When it comes to self-criticism, advertising tends to be an industry that loves exaggeration, speculation and especially self-flagellation. We beat ourselves up – or tolerate being berated by others — on a pretty regular basis. Among the many predictions we’ve endured in recent years: The end of advertising as we know it; Agencies just don’t get it; The Chaos Scenario; and most recently Fast Company’s Mayhem on Madison Avenue.
The latter, which hit the newsstands last week (though appeared in digital form 10 days earlier) basically suggested that all those dinosaurs who’ve been bringing you the :30 TV spot stand somewhere between too slow to evolve and the edge of extinction. (Note that Mullen was included among those who’ve transformed themselves enough to count as evolved.)
This week, however, we have a very different story. Playing the contrarian, Bloomberg Businessweek suggests that the “lumbering advertising behemoths have advantages over smaller, cutting-edge firms.”
Writer Felix Gillette, after his obligatory references to MadMen, multiple-martini lunches and expense account dinners at Nobu (can’t have an ad agency article without recallying all of that cliche’d imagery for the thousandth time) eventually gets around to disputing the claim that the big, dumb agencies are dead. Instead he insists that the big, dumb agencies are actually kicking the butts of all the little digital shops with funny names. (That would be Big Spaceship, Blue Barracuda, glueisobar, et. al.)
The poster boy for the article is BBDO NA’s chairman and CCO David Lubars. Throughout a long career, Lubars has produced great advertising work: from his early days in Providence when we ran the Keds business, to an LA stint on Apple, to his time at Fallon where he launched the seminal BMW Films.
So maybe he’s not only entitled but correct when he claims in the Bloomberg story that the little hot shops, who are thumping their chests and declaring the end of mass marketing and the death of the Big Dumb Agencies, do so as a business posture, an attitude for journalists, and a sales pitch to clients. “They don’t believe a word of it,” he says.
Lubars goes on to talk about all the digital work being done at BBDO while the agency still manages to win best Superbowl spot.
One thing both Fast Company and Bloomberg do agree on is that we are in the midst of turbulent times.
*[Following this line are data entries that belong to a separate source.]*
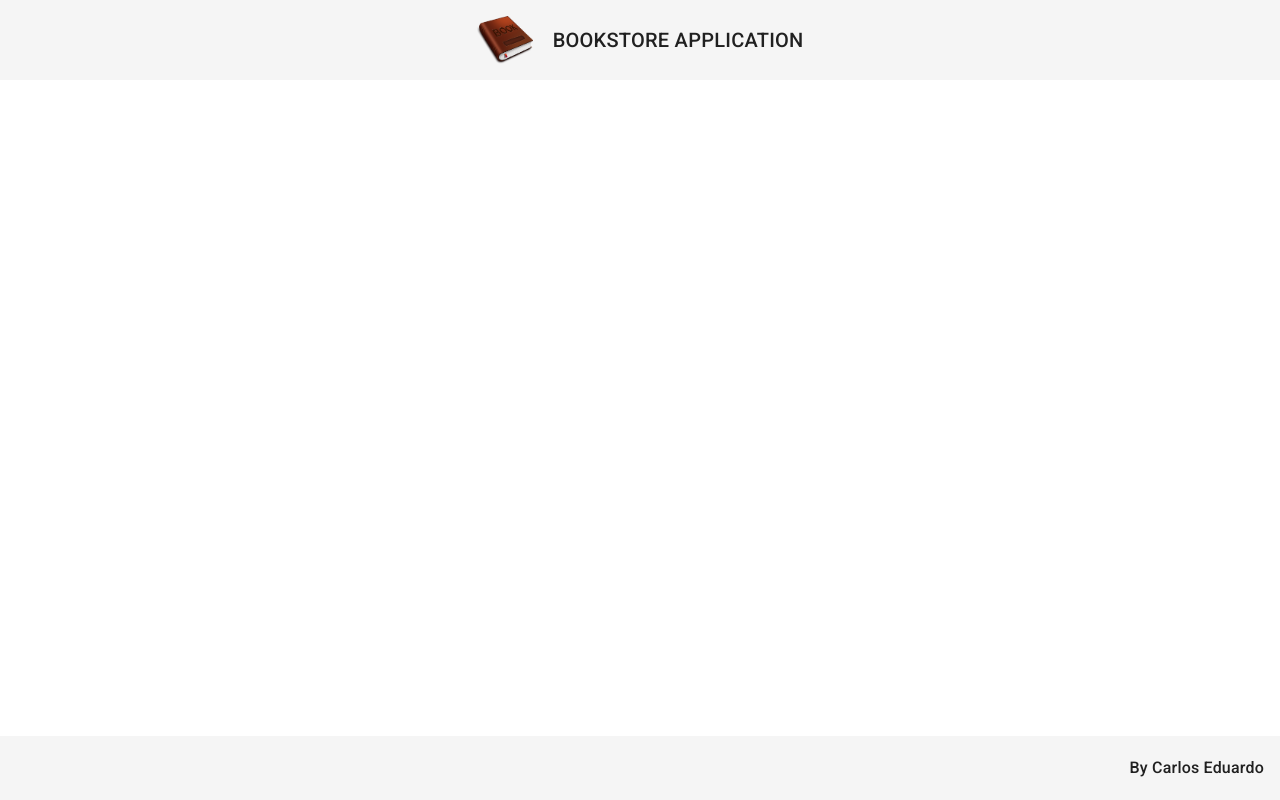
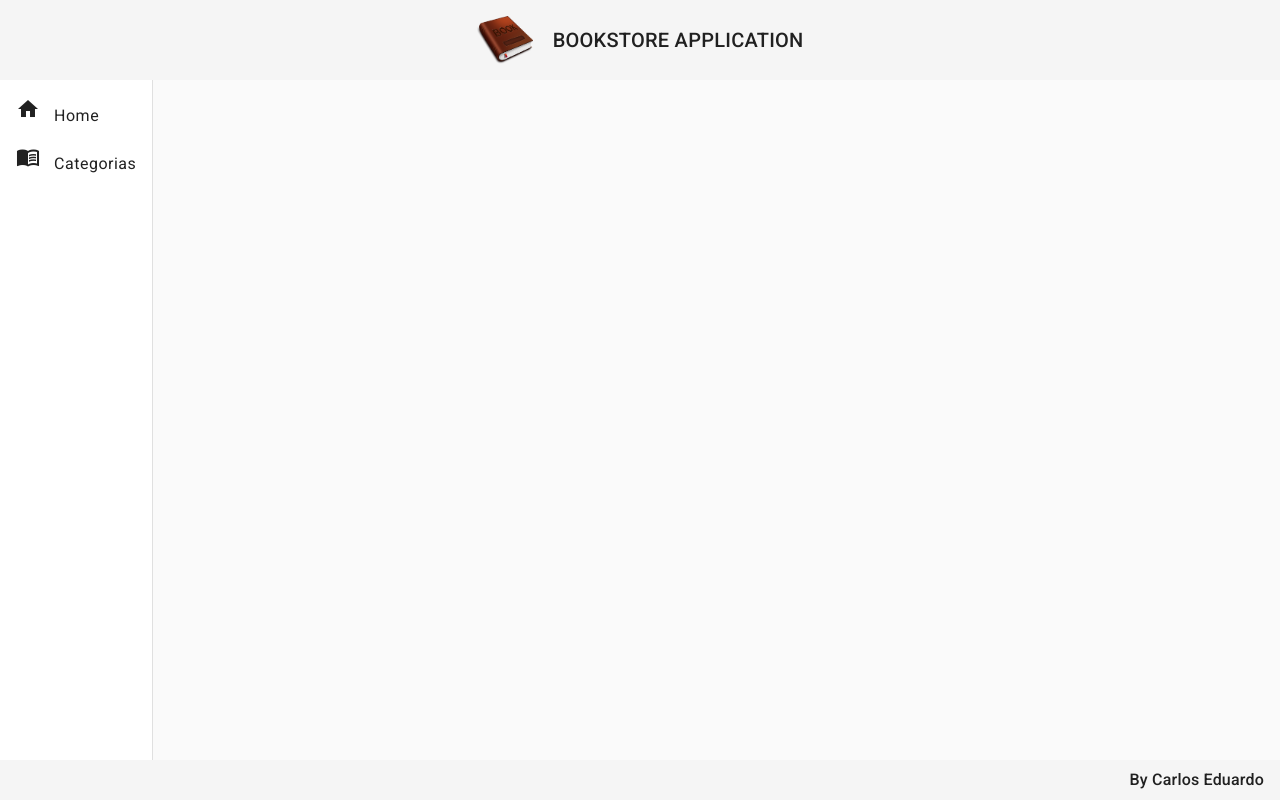
Before and after one commit to CarlosEduardoGit/Bookstore-front, an Angular app: page / in a window 1280 px wide. Built offline with nearby package versions, Linux system fonts and the light colour scheme.

Commit message:
Componente Nav

```diff
--- a/src/app/app.component.html
+++ b/src/app/app.component.html
@@ -1,2 +1,3 @@
 <app-header></app-header>
+<app-nav></app-nav>
 <app-footer></app-footer>
--- a/src/app/components/template/footer/footer.component.css
+++ b/src/app/components/template/footer/footer.component.css
@@ -3,4 +3,5 @@
     bottom: 0;
     justify-content: flex-end;
     font-size: 1rem;
+    height: 5%;
 }
--- /dev/null
+++ b/src/app/components/template/nav/nav.component.css
@@ -0,0 +1,7 @@
+.container {
+    height: 85%;
+}
+
+i {
+    padding-right: .6rem;
+}
--- /dev/null
+++ b/src/app/components/template/nav/nav.component.html
@@ -0,0 +1,20 @@
+<mat-sidenav-container class="container">
+    <mat-sidenav mode="side" opened>
+        <mat-nav-list>
+            <a mat-list-item>
+                <i class="material-icons">home</i>
+                Home
+            </a>
+
+            <a mat-list-item>
+                <i class="material-icons">menu_book</i>
+                Categorias
+            </a>
+        </mat-nav-list>
+    </mat-sidenav>
+
+    <mat-sidenav-container>
+
+    </mat-sidenav-container>
+
+</mat-sidenav-container>
```
Also changed, not shown: src/app/app.module.ts (+10 -2 lines), src/app/components/template/nav/nav.component.ts (added, +10 -0 lines).
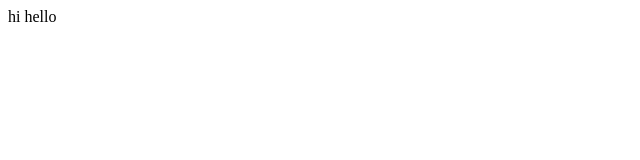
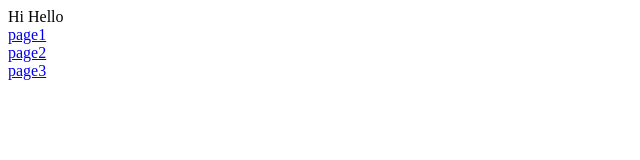
Before and after one commit to DataMinig/test, a plain HTML site: page index.html in a window 1280 px wide. Shown: the whole page, without its empty margins (0-640 px from the left). Drawn offline with Linux system fonts and the light colour scheme.

Commit message:
linking page

```diff
--- a/index.html
+++ b/index.html
@@ -1,6 +1,9 @@
 <html>
 
 <body>
-    hi hello
+    Hi Hello
+    <br/><a href="page1.html">page1</a>
+    <br/><a href="page2.html">page2</a>
+    <br/><a href="page3.html">page3</a>
 </body>
 </html>
```
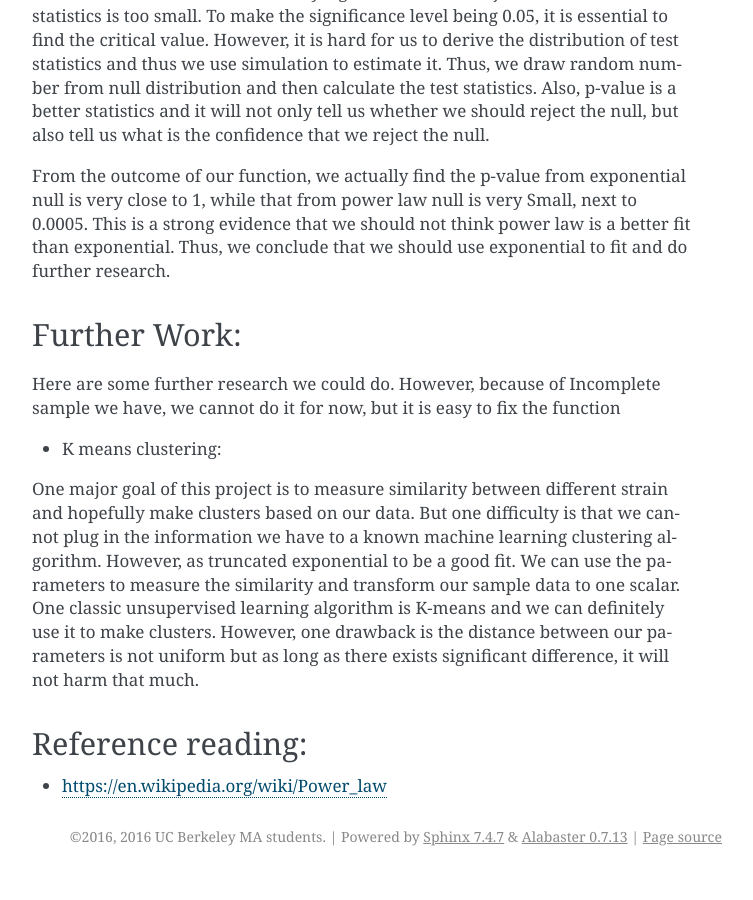
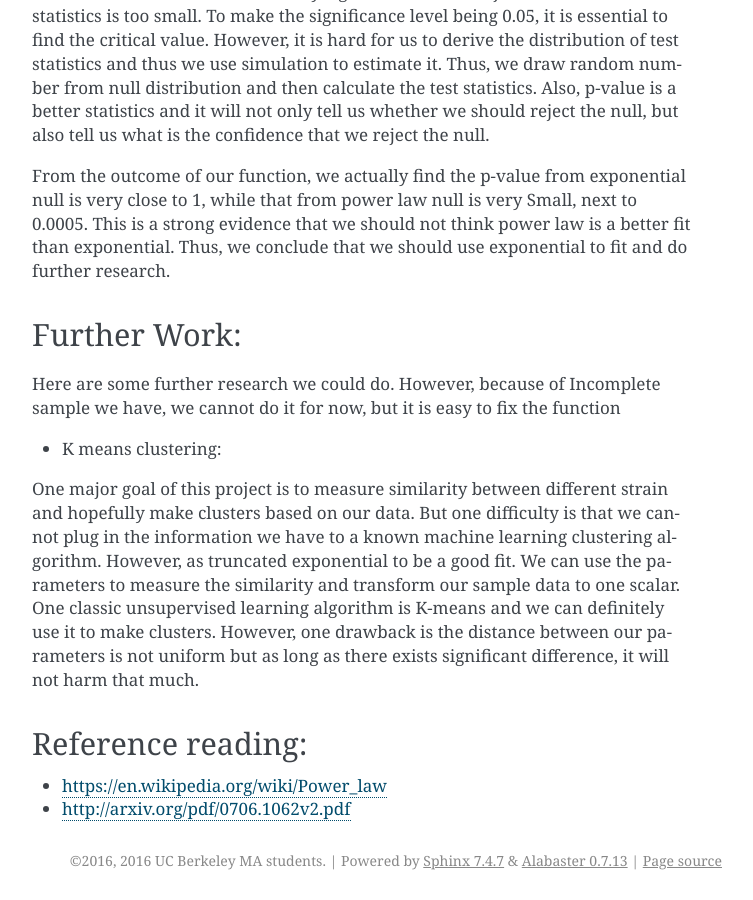
Before and after one commit to z357412526/mousestyles, a Sphinx documentation site: the page built from doc/source/report/distribution.rst, in a window 1280 px wide and 900 px high, scrolled down 6698 px. Shown: the whole window, without its empty margins (388-1141 px from the left). Built offline with Sphinx 7.4.7, drawn with Linux system fonts in a browser that asks for light colours; before the commit the page ends 7574 px from its top, so only the background shows below that; part of the change alters nothing that is shown.

Commit message:
Update Reference

```diff
--- a/doc/source/report/distribution.rst
+++ b/doc/source/report/distribution.rst
@@ -309,3 +309,4 @@ Reference reading:
 ------------------
 
 -  https://en.wikipedia.org/wiki/Power\_law
+-  http://arxiv.org/pdf/0706.1062v2.pdf
```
Digital shops strive to develop better creative ideas. Giant ad agencies throw money at technical talent in order to compete with the funny-named agencies. And no less than Google, Apple and Facebook, along with a slew of hybrids — from the likes of PSFK to multiple new retail platforms – all have their own opinions of where the industry is going.
So who’s right? Fast Company? Or Bloomberg? Will the big agencies adapt fast enough and prevail? Or will the smaller, more nimble digital shops with UX and engagement in their DNA win out in the long run.
Hard to say. One thing is certain, however. Given the fact that no other industry in the world seems to inspire more discussion, debate and analysis as the advertising industry, we can be certain the conversation isn’t over. Like the Energizer bunny, it keeps going and going.